The second four-yearly Universal Periodic Review (UPR) of the United Nations Human Rights Council was held in Geneva in the month of May. The Indian delegation was led by the Attorney General of India, Goolam E Vahanvati, who made a presentation on May, 25. Vahanvati dwelled on landmark legislations like the Mahatma Gandhi National Rural Employment Guarantee Act, the Right to Education Act of 2009, the Right to Information Act, the National Food Security Bill etc, to showcase India’s commitment to human rights and development of its vast and diverse polity. He also stated that internal challenges posed by terrorism and insurgency are being met with resolve, coupled with compassion and people oriented development.
While replying to the concerns raised over Armed Forces (Special Powers) Act in Jammu and Kashmir and the Northeast, Vahanvati pointed out the threats that the country faces from terrorists and left-wing extremism. He emphasised the checks and balances and strict guidelines for the armed forces when dealing with terrorism and insurgency. Quite satisfied with the reply, the Council, in its final report expressed concern over the issue of protecting human rights while carrying out counter-terrorism procedures and called upon the Indian government to address allegations of extrajudicial killings and torture. This response fell wholly short of a demand for revocation, repeal or reappraisal of the legislations and policy decisions of the government of India on the issue.

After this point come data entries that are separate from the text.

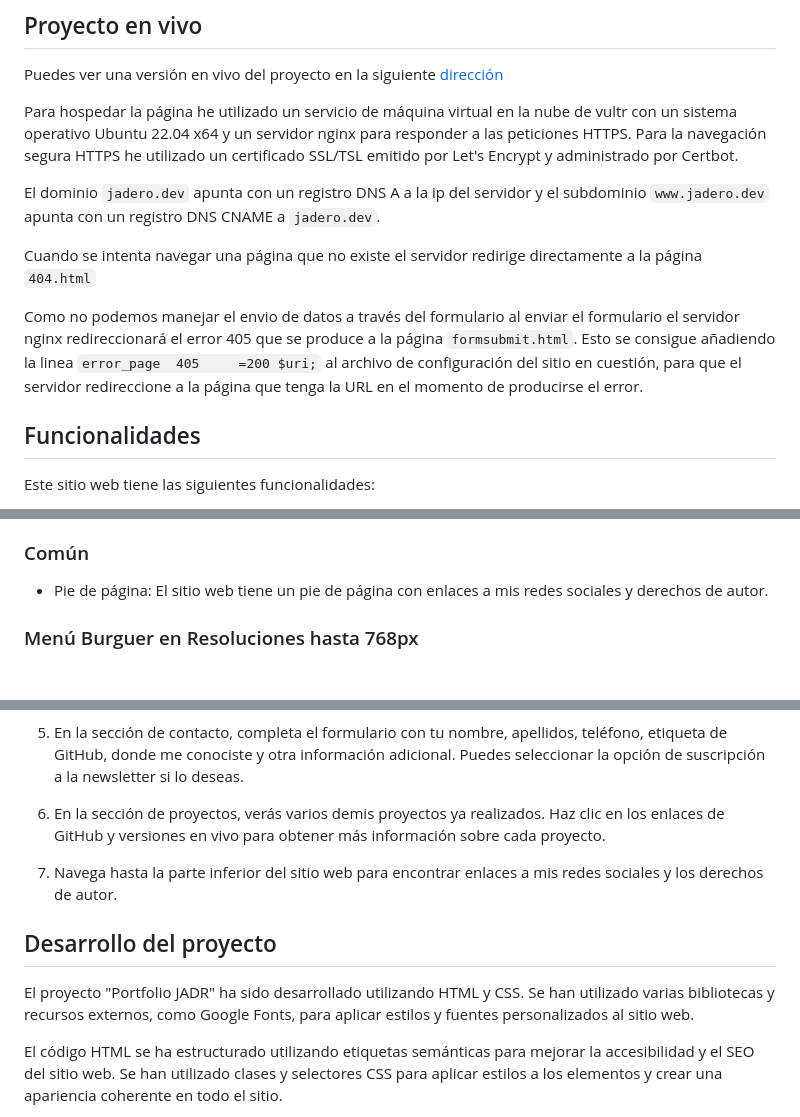
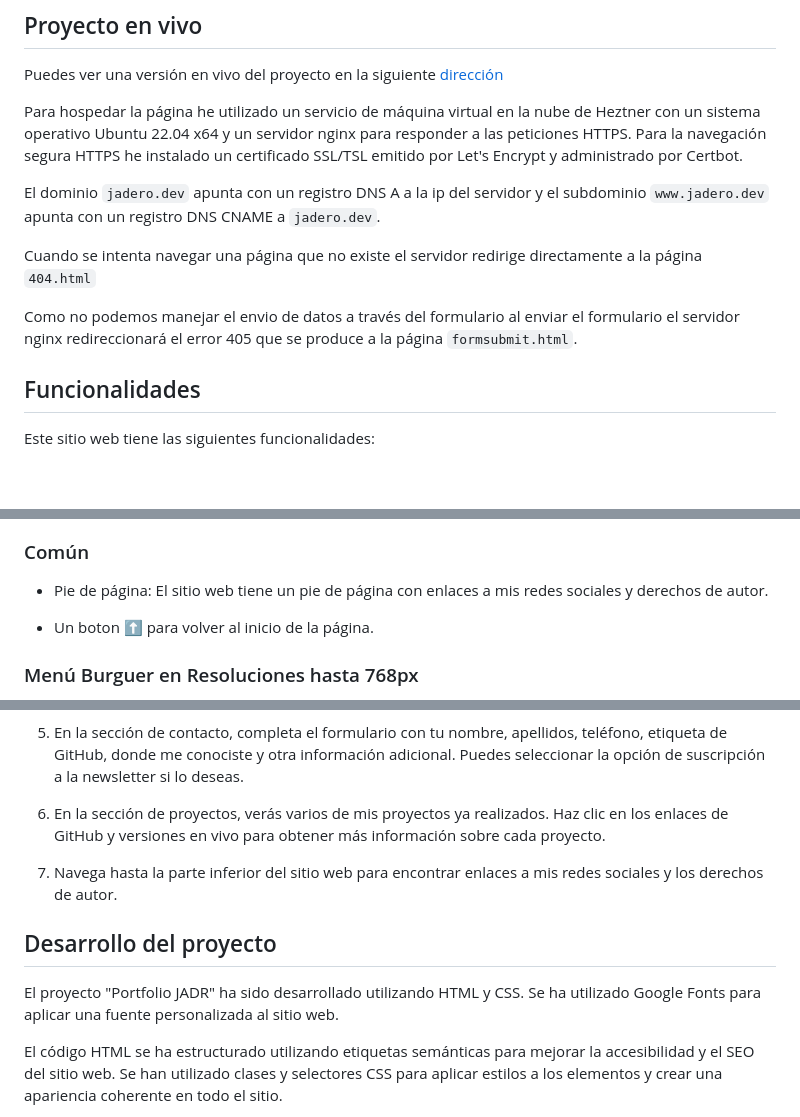
Before and after one commit to JoseAlbDR/practica-html-css, a Markdown page: README.md, 3 parts joined by grey strips. GitHub-like rendering; blank space fills up the shorter version.

Commit message:
feat: add ⬆ button to common features, some other minor changes

```diff
--- a/README.md
+++ b/README.md
@@ -43,13 +43,13 @@ https://github.com/JoseAlbDR/practica-html-css/assets/128265706/0a87b76e-88a0-46
 
 Puedes ver una versión en vivo del proyecto en la siguiente [dirección](https://www.jadero.dev/)
 
-Para hospedar la página he utilizado un servicio de máquina virtual en la nube de vultr con un sistema operativo Ubuntu 22.04 x64 y un servidor nginx para responder a las peticiones HTTPS. Para la navegación segura HTTPS he utilizado un certificado SSL/TSL emitido por Let's Encrypt y administrado por Certbot.
+Para hospedar la página he utilizado un servicio de máquina virtual en la nube de Heztner con un sistema operativo Ubuntu 22.04 x64 y un servidor nginx para responder a las peticiones HTTPS. Para la navegación segura HTTPS he instalado un certificado SSL/TSL emitido por Let's Encrypt y administrado por Certbot.
 
 El dominio `jadero.dev` apunta con un registro DNS A a la ip del servidor y el subdominio `www.jadero.dev` apunta con un registro DNS CNAME a `jadero.dev`.
 
 Cuando se intenta navegar una página que no existe el servidor redirige directamente a la página `404.html`
 
-Como no podemos manejar el envio de datos a través del formulario al enviar el formulario el servidor nginx redireccionará el error 405 que se produce a la página `formsubmit.html`. Esto se consigue añadiendo la linea `error_page  405     =200 $uri;` al archivo de configuración del sitio en cuestión, para que el servidor redireccione a la página que tenga la URL en el momento de producirse el error.
+Como no podemos manejar el envio de datos a través del formulario al enviar el formulario el servidor nginx redireccionará el error 405 que se produce a la página `formsubmit.html`.
 
 ## Funcionalidades
 
@@ -81,6 +81,8 @@ Este sitio web tiene las siguientes funcionalidades:
 
 - Pie de página: El sitio web tiene un pie de página con enlaces a mis redes sociales y derechos de autor.
 
+- Un boton ⬆ para volver al inicio de la página.
+
 ### Menú Burguer en Resoluciones hasta 768px
 
 - Menú Burguer: En resoluciones con un ancho menor a 768px el menú en línea se oculta y aparece un menú burguer hecho solo con HTML y CSS, al pulsar en el menú se muestra un desplegable con los diferentes elementos del menú, al volver a pulsar el menú se oculta. Idea original de este [Codepen](https://codepen.io/alvarotrigo/pen/MWEJEWG).
@@ -103,13 +105,13 @@ Para utilizar el proyecto "Portfolio JADR", sigue estos pasos:
 
 5. En la sección de contacto, completa el formulario con tu nombre, apellidos, teléfono, etiqueta de GitHub, donde me conociste y otra información adicional. Puedes seleccionar la opción de suscripción a la newsletter si lo deseas.
 
-6. En la sección de proyectos, verás varios demis proyectos ya realizados. Haz clic en los enlaces de GitHub y versiones en vivo para obtener más información sobre cada proyecto.
+6. En la sección de proyectos, verás varios de mis proyectos ya realizados. Haz clic en los enlaces de GitHub y versiones en vivo para obtener más información sobre cada proyecto.
 
 7. Navega hasta la parte inferior del sitio web para encontrar enlaces a mis redes sociales y los derechos de autor.
 
 ## Desarrollo del proyecto
 
-El proyecto "Portfolio JADR" ha sido desarrollado utilizando HTML y CSS. Se han utilizado varias bibliotecas y recursos externos, como Google Fonts, para aplicar estilos y fuentes personalizados al sitio web.
+El proyecto "Portfolio JADR" ha sido desarrollado utilizando HTML y CSS. Se ha utilizado Google Fonts para aplicar una fuente personalizada al sitio web.
 
 El código HTML se ha estructurado utilizando etiquetas semánticas para mejorar la accesibilidad y el SEO del sitio web. Se han utilizado clases y selectores CSS para aplicar estilos a los elementos y crear una apariencia coherente en todo el sitio.
 
```
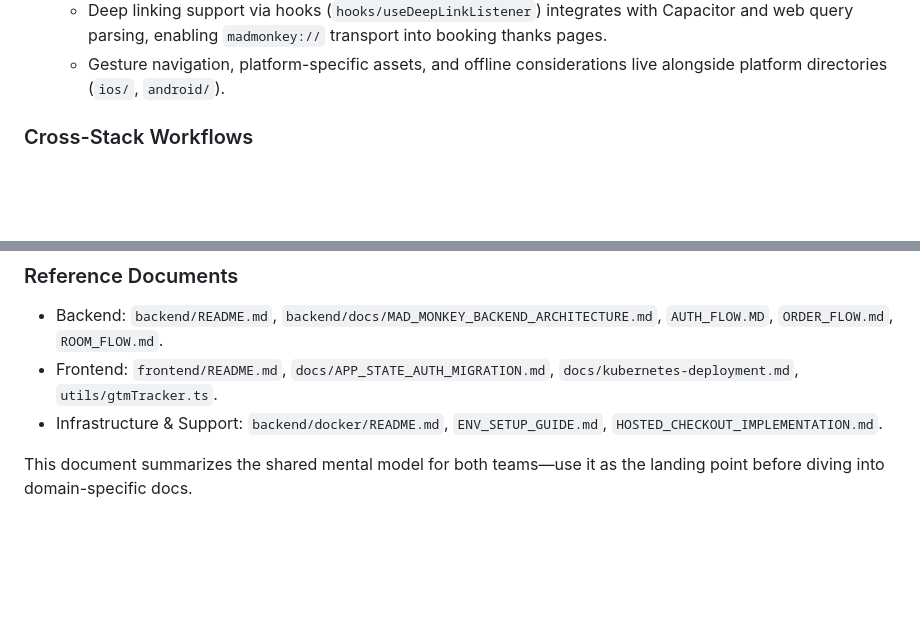
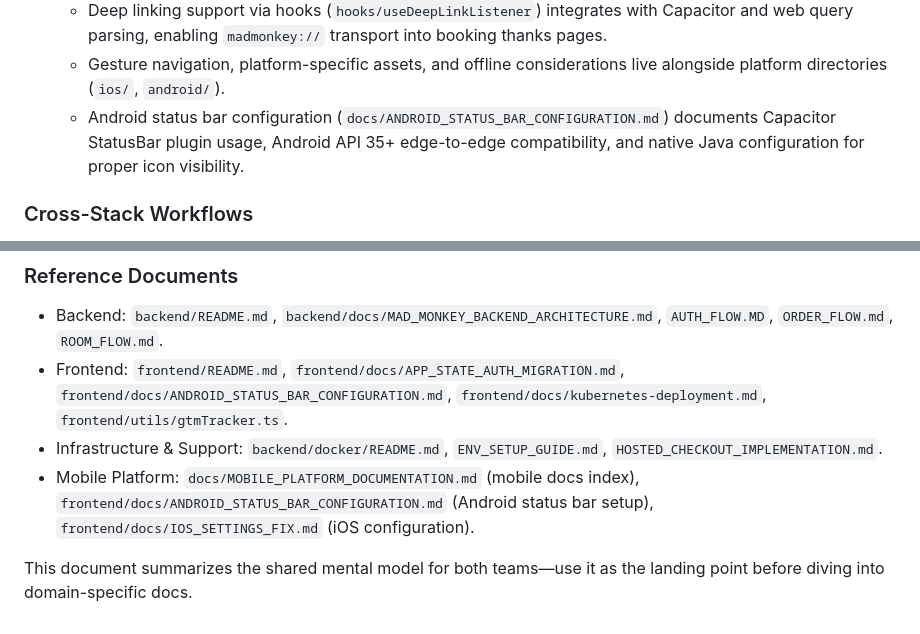
Before and after one commit to ialexies/mm-workspace, a Markdown page: ARCHITECTURE.md, 2 parts joined by grey strips. Rendered like a GitHub page; blank space fills up the shorter version.

```diff
--- a/ARCHITECTURE.md
+++ b/ARCHITECTURE.md
@@ -45,6 +45,7 @@
   - Sentry configured for both client and server runtimes (`sentry.client.config.ts`, `sentry.server.config.ts`), capturing SSR/API errors and performance traces.
   - Deep linking support via hooks (`hooks/useDeepLinkListener`) integrates with Capacitor and web query parsing, enabling `madmonkey://` transport into booking thanks pages.
   - Gesture navigation, platform-specific assets, and offline considerations live alongside platform directories (`ios/`, `android/`).
+  - Android status bar configuration (`docs/ANDROID_STATUS_BAR_CONFIGURATION.md`) documents Capacitor StatusBar plugin usage, Android API 35+ edge-to-edge compatibility, and native Java configuration for proper icon visibility.
 
 ### Cross-Stack Workflows
 
@@ -80,7 +81,8 @@
 ### Reference Documents
 
 - Backend: `backend/README.md`, `backend/docs/MAD_MONKEY_BACKEND_ARCHITECTURE.md`, `AUTH_FLOW.MD`, `ORDER_FLOW.md`, `ROOM_FLOW.md`.
-- Frontend: `frontend/README.md`, `docs/APP_STATE_AUTH_MIGRATION.md`, `docs/kubernetes-deployment.md`, `utils/gtmTracker.ts`.
+- Frontend: `frontend/README.md`, `frontend/docs/APP_STATE_AUTH_MIGRATION.md`, `frontend/docs/ANDROID_STATUS_BAR_CONFIGURATION.md`, `frontend/docs/kubernetes-deployment.md`, `frontend/utils/gtmTracker.ts`.
 - Infrastructure & Support: `backend/docker/README.md`, `ENV_SETUP_GUIDE.md`, `HOSTED_CHECKOUT_IMPLEMENTATION.md`.
+- Mobile Platform: `docs/MOBILE_PLATFORM_DOCUMENTATION.md` (mobile docs index), `frontend/docs/ANDROID_STATUS_BAR_CONFIGURATION.md` (Android status bar setup), `frontend/docs/IOS_SETTINGS_FIX.md` (iOS configuration).
 
 This document summarizes the shared mental model for both teams—use it as the landing point before diving into domain-specific docs.
```
Also changed, not shown: docs/MOBILE_PLATFORM_DOCUMENTATION.md (added, +65 -0 lines).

The statement made by the attorney general clearly indicated that the government of India is alive to all aspects of human rights but, at the same time, it has in mind its constitutional responsibility to protect the people from onslaughts of inimical forces which have active support from foreign soil. The government is not willing to let slip the fragile peace that has been ushered in Jammu and Kashmir after years of relentless operations by security forces under protection of the AFSPA. It is well aware that the time is not right to change the security paradigm, since forces of disruption continue to retain the ability to stage a riposte at a massive scale. The United Nations is also aware of the constraints of the government, therefore, the body has thought it best not to press the issue despite pressure from various lobbies.
Sadly, the concerns of the central government do not seem to be shared by Omar Abdullah, the chief minister of Jammu and Kashmir. He has made “selective revocation of AFSPA” a personal issue. In fact, so immersed is he in this ego trip that all else has been sidelined for single minded pursuit of the agenda; he can hardly speak or tweet of anything else. He continues to press his unreasonable demands despite dignified attempts by central ministers and senior army officers to dissuade him from following an inherently flawed line of thought. Omar says that he has triggered a debate to “force a decision” in his favour. “One way is that you keep quiet and expect that something will happen or one way is to make a public discussion about it to force things in that direction. We decided for the second option ……”, says the chief minister. This implies that important government decisions are now to be taken in the public domain through the media, a dangerous policy which can have serious repercussions.
In yet another interview to a national daily, Omar Abdullah has stated that the army needs to stay on the borders to check infiltration while the hinterland should be covered by the CRPF. While suggesting a linear deployment of the army on the line of control, Omar has shown an embarrassing lack of knowledge of the terrain of his state and the basics of counter infiltration operations. Has any defence in a game of football been based on a strategy of placing all players on the centre line? A somewhat similar logic can be applied to the counter infiltration operations also. The terrain in Jammu and Kashmir is such that no amount of vigilance can stop a determined infiltrator from coming through; the inflow can be contained, as has been done, but it cannot be stopped altogether. Therefore, the army needs to be deployed in tiers to intercept the enemy if he succeeds in crosses over; it definitely cannot be placed along the border as suggested by our worthy chief minister. On the issue of the CRPF taking on all duties of the army, one can only hope that the chief minister has taken the views of the Director General CRPF, since there seem to be a number of acrimonious issues between the JK Police and the CRPF. In any case, most allegations of human rights violations in the last few years, since Omar has been chief minister, have been made against the CRPF and JK Police.
It is not being suggested that the AFSPA should remain in perpetuity; in fact, a democracy needs to be kept free from restrictive legislations. Unfortunately, the world today is not in a position to allow this luxury. Security of individuals from terrorism and other such forms of violence has made it necessary for governments across the world to resort to some restrictions and checks. The need is even more at pressure points like Jammu and Kashmir. As a ground rule, security decisions have to remain in the domain of those mandated to take them and the mandate is with the government not the media. These decisions cannot and should not be taken through the media. Public sentiment cannot guide security policies. It is best that such matters be discussed internally, resolved in suitable manner and then conveyed to the public through the media. Above all, security has to be seen from the prism of reality and not political compulsions or personal egos; one expects that the future of the country remains in the hands of mature, reasonable people.